Mareja is a community based project to the northwest of Pemba, and is centred on the conservation of riverine, palm and upland forests, as well as coastal savannah and inselbergs. Animals found in the area include elephant, kudu, bushbuck and sable deer, as well as lion, leopard and wild dog. One of the key points about this area is that hunting is illegal and there are game rangers, so wildlife is able to thrive.
In terms of beach holidays…
- Pangane is a small beach that is clean and pretty, with surrounding reefs that are easy to explore by boat, as well as usual beach activities. Adding a bit of exclusivity is the fact that there are significant populations of buffalo, elephant and lion, amongst others. With the fishing villages on the coast, sunset is an extraordinarily beautiful time of day
- Another excellent beach, one that has been voted the 14th-best deserted beach by the UK newspaper ‘The Observer’, Guludo is a long, unspoilt beach fringed with palm trees and a population of dugongs in the water around the beach. A wonderful place to get away from the worries of the modern world, this is definitely worth a look

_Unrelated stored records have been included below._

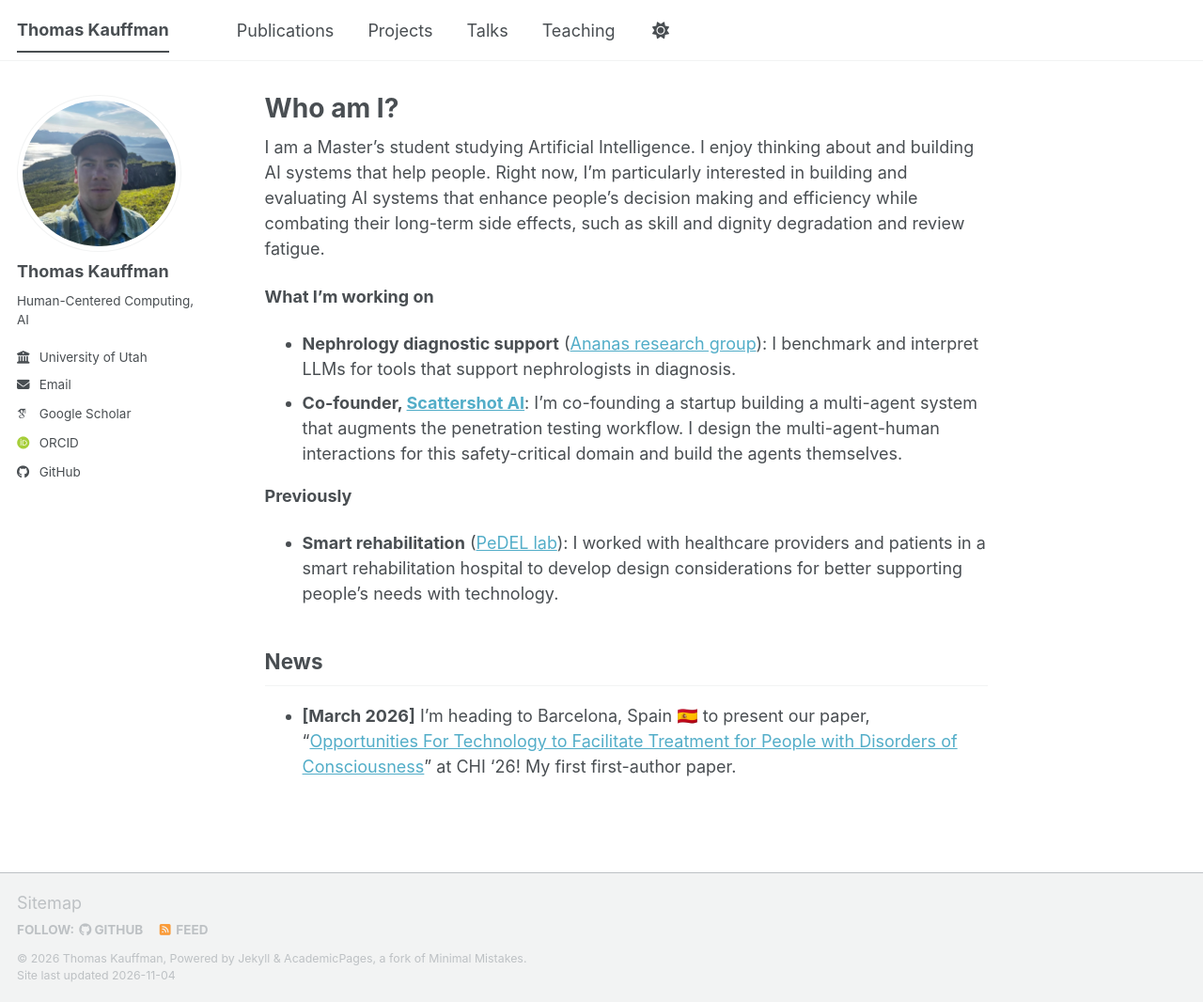
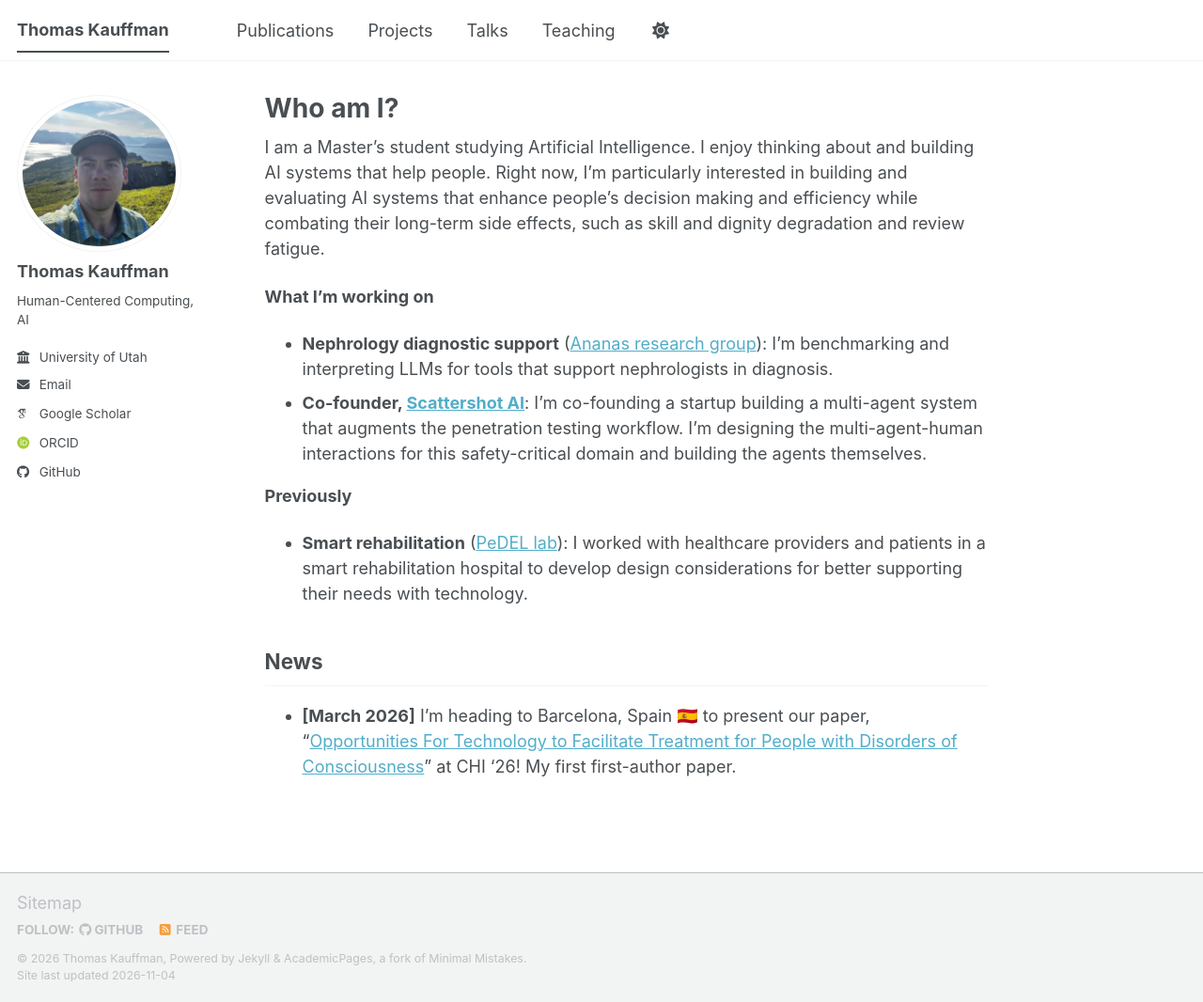
Before and after one commit to Thom-kauf/Thom-kauf.github.io, a Jekyll site: the page built from _pages/about.md, in a window 1280 px wide and 1066 px high. Shown: the whole window at 94% size. Built offline with Jekyll 4.4.1, drawn with Linux system fonts in a browser that asks for light colours; some web fonts are replaced; a script bundle is joined from its source files by our own code; library files that are not in the unit come from our copies.

Commit message:
more style changes and add grad date.

```diff
--- a/_pages/about.md
+++ b/_pages/about.md
@@ -10,11 +10,11 @@ redirect_from:
 I am a Master's student studying Artificial Intelligence. I enjoy thinking about and building AI systems that help people. Right now, I'm particularly interested in building and evaluating AI systems that enhance people's decision making and efficiency while combating their long-term side effects, such as skill and dignity degradation and review fatigue.
 
 **What I'm working on**
-- **Nephrology diagnostic support** ([Ananas research group](https://www.anamarasovic.com/mentoring/)): I benchmark and interpret LLMs for tools that support nephrologists in diagnosis.
-- **Co-founder, [Scattershot AI](https://scattershot-ai.github.io/webpage/)**: I'm co-founding a startup building a multi-agent system that augments the penetration testing workflow. I design the multi-agent-human interactions for this safety-critical domain and build the agents themselves.
+- **Nephrology diagnostic support** ([Ananas research group](https://www.anamarasovic.com/mentoring/)): I'm benchmarking and interpreting LLMs for tools that support nephrologists in diagnosis.
+- **Co-founder, [Scattershot AI](https://scattershot-ai.github.io/webpage/)**: I'm co-founding a startup building a multi-agent system that augments the penetration testing workflow. I'm designing the multi-agent-human interactions for this safety-critical domain and building the agents themselves.
 
 **Previously**
-- **Smart rehabilitation** ([PeDEL lab](https://pedel.cs.utah.edu/)): I worked with healthcare providers and patients in a smart rehabilitation hospital to develop design considerations for better supporting people's needs with technology.
+- **Smart rehabilitation** ([PeDEL lab](https://pedel.cs.utah.edu/)): I worked with healthcare providers and patients in a smart rehabilitation hospital to develop design considerations for better supporting their needs with technology.
 
 ## News
 * **[March 2026]** I’m heading to Barcelona, Spain 🇪🇸 to present our paper, "[Opportunities For Technology to Facilitate Treatment for People with Disorders of Consciousness](/publication/2026-chi-doc)" at CHI '26! My first first-author paper.
```
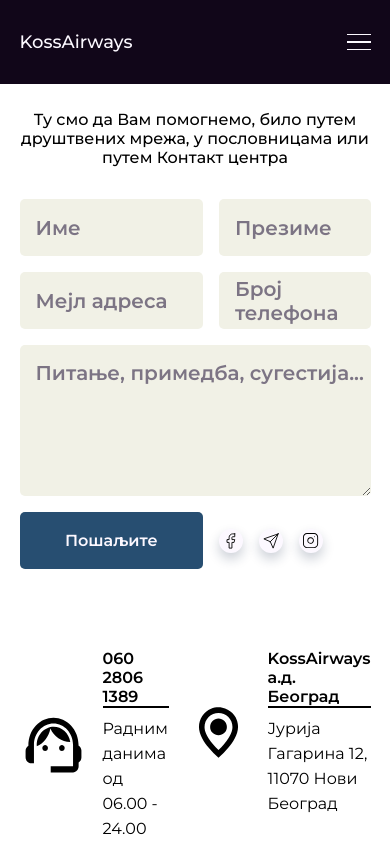
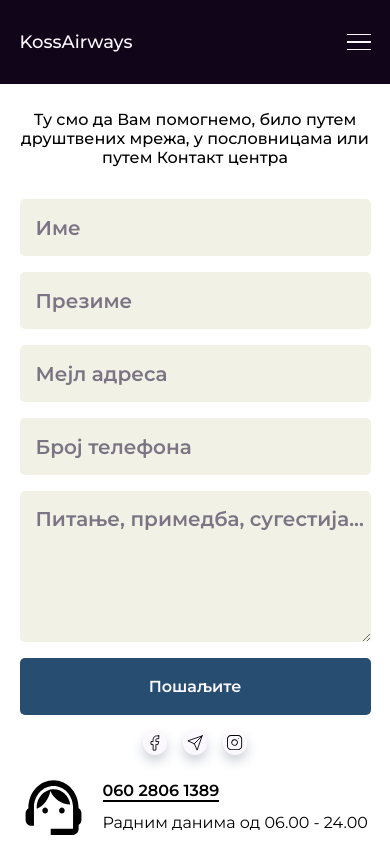
Before and after one commit to kosserin/flight-company, a React (Create React App) app: page /contact in a window 390 px wide. Shown: the top 844 px of the page. Built offline with nearby package versions, Linux system fonts and the light colour scheme.

Commit message:
moving fetch from flightlist to flightcontent and adding navigation programatically

```diff
--- a/src/components/ContactForm/ContactForm.module.css
+++ b/src/components/ContactForm/ContactForm.module.css
@@ -7,9 +7,11 @@
 .contact-left > h4 {
   text-align: center;
   margin-bottom: 32px;
+  max-width: 90vw;
+  margin: 0 auto 32px auto;
 }
 
-form {
+.contact-form {
   display: grid;
   grid-template-areas:
     "a b"
@@ -172,7 +174,8 @@ button[type="submit"]:hover {
 }
 
 .contact-info {
-  margin-top: 80px;
+  max-width: 90vw;
+  margin: 80px auto 0 auto;
   display: flex;
   align-items: flex-start;
   justify-content: center;
@@ -205,3 +208,19 @@ button[type="submit"]:hover {
   color: var(--blue-primary);
   border-bottom-color: var(--blue-primary);
 }
+
+@media (max-width: 768px) {
+  .contact-form {
+    display: flex;
+    flex-direction: column;
+  }
+
+  .contact-social {
+    justify-content: center;
+  }
+
+  .contact-info {
+    flex-direction: column;
+    margin-top: 16px;
+  }
+}
--- a/src/components/ContactForm/ContactForm.tsx
+++ b/src/components/ContactForm/ContactForm.tsx
@@ -48,13 +48,16 @@ const ContactForm = () => {
   };
 
   return (
-    <div className={styles["contact-form"]}>
+    <div className={styles["contact-form-component"]}>
       <div className={styles["contact-left"]}>
         <h4>
           Ту смо да Вам помогнемо, било путем друштвених мрежа, у пословницама
           или путем Контакт центра
         </h4>
-        <form onSubmit={contactSubmitHandler}>
+        <form
+          onSubmit={contactSubmitHandler}
+          className={styles["contact-form"]}
+        >
           <div className={styles["form-group"]}>
             <input
               placeholder="xd"
--- a/src/components/Destinations/Destinations.module.css
+++ b/src/components/Destinations/Destinations.module.css
@@ -145,4 +145,8 @@
     max-width: 95vw;
     margin: 0 0 0 5vw;
   }
+
+  .destination-swiper-slide h3 {
+    font-size: 1.875rem;
+  }
 }
--- a/src/components/DiscoverDestinations/DiscoverDestinations.module.css
+++ b/src/components/DiscoverDestinations/DiscoverDestinations.module.css
@@ -1,6 +1,7 @@
 .discover-content {
   position: relative;
   overflow: hidden;
+  margin-top: 48px;
 }
 
 .discover-header {
@@ -34,7 +35,6 @@
 }
 
 .all-destinations {
-  padding-top: 80px;
   width: 1000px;
   max-width: 90vw;
   margin: 0 auto;
@@ -74,6 +74,8 @@
   text-align: center;
   padding-inline: 20px;
   pointer-events: none;
+  transition: 250ms ease-out;
+  border-radius: 5px;
 }
 
 .all-destinations ul li:hover h3 {
@@ -91,10 +93,11 @@
   width: 100%;
   height: 100%;
   border-radius: 10px;
+  transition: 250ms ease-out;
 }
 
 .image-overlay:hover {
-  background: transparent;
+  opacity: 0;
 }
 
 @media (max-width: 768px) {
@@ -110,4 +113,8 @@
   .discover-header h2 {
     max-width: 100%;
   }
+
+  .all-destinations ul li h3 {
+    font-size: 1.875rem;
+  }
 }
--- a/src/components/FlightContent/FlightContent.tsx
+++ b/src/components/FlightContent/FlightContent.tsx
@@ -1,6 +1,6 @@
 import moment from "moment";
-import { useContext } from "react";
-import { Link, useSearchParams } from "react-router-dom";
+import { useContext, useEffect } from "react";
+import { Link, useNavigate, useSearchParams } from "react-router-dom";
 import { FlightsContext } from "../../store/flights-context";
 import FlightList from "../FlightList/FlightList";
 import styles from "./FlightContent.module.css";
@@ -8,6 +8,7 @@ import sortIcon from "../../assets/sort-white.png";
 
 const FlightContent = () => {
   const ctx = useContext(FlightsContext);
+  const navigate = useNavigate();
   const [searchParams] = useSearchParams();
   const day = moment(searchParams.get("date")).format("dddd"); // for the word
   let dayOnSerbian: string;
@@ -76,19 +77,54 @@ const FlightContent = () => {
   }
 
   let tomorrow = moment(searchParams.get("date"), "YYYY-MM-DD")
-    .add(5, "days")
+    .add(1, "days")
     .format("YYYY-MM-DD");
   console.log(tomorrow);
 
   let headingContent = `${searchParams.get("from")} - ${searchParams.get(
     "to"
-  )} - ${dayOnSerbian}, ${moment(
-    searchParams.get("date")
-  ).day()}. ${monthOnSerbian}`;
+  )} - ${dayOnSerbian}, ${moment(searchParams.get("date")).format(
+    "D"
+  )}. ${monthOnSerbian}`;
 
   if (ctx.flights.length === 0) {
-    headingContent = "Нема летова који одговарају унетим критеријумима";
+    headingContent = `Нема летова који одговарају унетим критеријумима ${searchParams.get(
+      "from"
+    )} - ${searchParams.get("to")} - ${dayOnSerbian}, ${moment(
+      searchParams.get("date")
+    ).format("D")}. ${monthOnSerbian}`;
   }
+
+  const checkNextDayFlightsHandler = () => {
+    navigate(
+      `/reservation/flights?from=${searchParams.get(
+        "from"
+      )}&to=${searchParams.get("to")}&date=${tomorrow}`
+    );
+    searchForFlightHandler();
+  };
+
+  useEffect(() => {
+    console.log("useeffect called");
+    searchForFlightHandler();
+  }, []);
+
+  async function searchForFlightHandler() {
+    try {
+      const from = searchParams.get("from");
+      const to = searchParams.get("to");
+      const date = searchParams.get("date");
+      const response = await fetch(
+        `http://localhost:8086/api/flights?from=${from}&to=${to}&date=${date}`
+      );
+      const data = await response.json();
+      alert(JSON.stringify(data));
+      ctx.appendFlights(data);
+    } catch (err) {
+      ctx.appendFlights([]);
+    }
+  }
+
   return (
     <div className={styles["flight-content"]}>
       <h2>{headingContent}</h2>
@@ -106,13 +142,16 @@ const FlightContent = () => {
         </div>
       )}
       {ctx.flights.length !== 0 && <FlightList />}
-      <Link
+      <button onClick={checkNextDayFlightsHandler}>
+        Погледајте летове за наредни дан на истој релацији
+      </button>
+      {/* <Link
         to={`/reservation/flights?from=${searchParams.get(
           "from"
         )}&to=${searchParams.get("to")}&date=${tomorrow}`}
       >
         Погледајте летове за наредни дан на истој релацији
-      </Link>
+      </Link> */}
     </div>
   );
 };
--- a/src/components/FlightList/FlightList.tsx
+++ b/src/components/FlightList/FlightList.tsx
@@ -1,63 +1,12 @@
 import { useContext, useEffect } from "react";
-import { useParams, useSearchParams } from "react-router-dom";
 import { FlightsContext } from "../../store/flights-context";
 import FlightItem from "./FlightItem/FlightItem";
 import styles from "./FlightList.module.css";
 
-// const DUMMY_FLIGHTS: Flight[] = [
-//   {
-//     id: "ur829ojadsdlsa",
-//     from: "Београд",
-//     to: "Тиват",
-//     departureDate: "2022-08-13",
-//     flightStartsAt: "13:00",
-//     duration: 90,
-//     price: "16.000",
-//   },
-//   {
-//     id: "dsadas",
-//     from: "Београд",
-//     to: "Милано",
-//     departureDate: "2022-08-13",
-//     flightStartsAt: "13:00",
-//     duration: 90,
-//     price: "16.000",
-//   },
-//   {
-//     id: "ur829ojar4553453dsdlsa",
-//     from: "Београд",
-//     to: "Њујорк",
-//     departureDate: "2022-08-13",
-//     flightStartsAt: "13:00",
-//     duration: 90,
-//     price: "16.000",
-//   },
-// ];
-
 const FlightList = () => {
   const ctx = useContext(FlightsContext);
-  const [searchParams, setSearchParams] = useSearchParams();
-  const { flightParams } = useParams();
 
-  useEffect(() => {
-    searchForFlightHandler();
-  }, [flightParams]);
-
-  async function searchForFlightHandler() {
-    try {
-      const from = searchParams.get("from");
-      const to = searchParams.get("to");
-      const date = searchParams.get("date");
-      const response = await fetch(
-        `http://localhost:8086/api/flights?from=${from}&to=${to}&date=${date}`
-      );
-      const data = await response.json();
-      // alert(JSON.stringify(data));
-      ctx.appendFlights(data);
-    } catch (err) {
-      ctx.appendFlights([]);
-    }
-  }
+  useEffect(() => {}, []);
 
   return (
     <ul className={styles["flight-list"]} id="flightList">
--- a/src/components/OurStory/OurStory.module.css
+++ b/src/components/OurStory/OurStory.module.css
@@ -42,6 +42,7 @@
 
   .our-story-content > img {
     align-self: flex-start;
+    width: 100%;
   }
 
   .left-side {
--- a/src/pages/Discover/Discover.module.css
+++ b/src/pages/Discover/Discover.module.css
@@ -1,4 +1,4 @@
-.image-holder {
+/* .image-holder {
   background: linear-gradient(
       99.55deg,
       #110619 9.63%,
@@ -8,4 +8,4 @@
   background-position: 50% 20%;
   background-size: cover;
   height: 75vh;
-}
+} */
--- a/src/pages/Discover/Discover.tsx
+++ b/src/pages/Discover/Discover.tsx
@@ -8,8 +8,8 @@ import DiscoverDestinations from "../../components/DiscoverDestinations/Discover
 const Discover = () => {
   return (
     <>
-      <Header />
-      <div className={styles["image-holder"]}></div>
+      <Header color="dark" />
+      {/* <div className={styles["image-holder"]}></div> */}
       <DiscoverDestinations />
       <Footer />
     </>
```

- Finally, Palma is a small and pretty town on an attractive natural harbour with a stunning view across a coconut palm fringed lagoon. With no sound of traffic and a quiet and relaxed atmosphere, this is an idyllic place to spend a few days. This is a good place to stop off if you are visiting or returning from the Quirimba Archipelago. Niassa Reserve is relatively close and has one of the best African Wild Dog populations on the continent, as well as a multitude of birds and fascinating flora.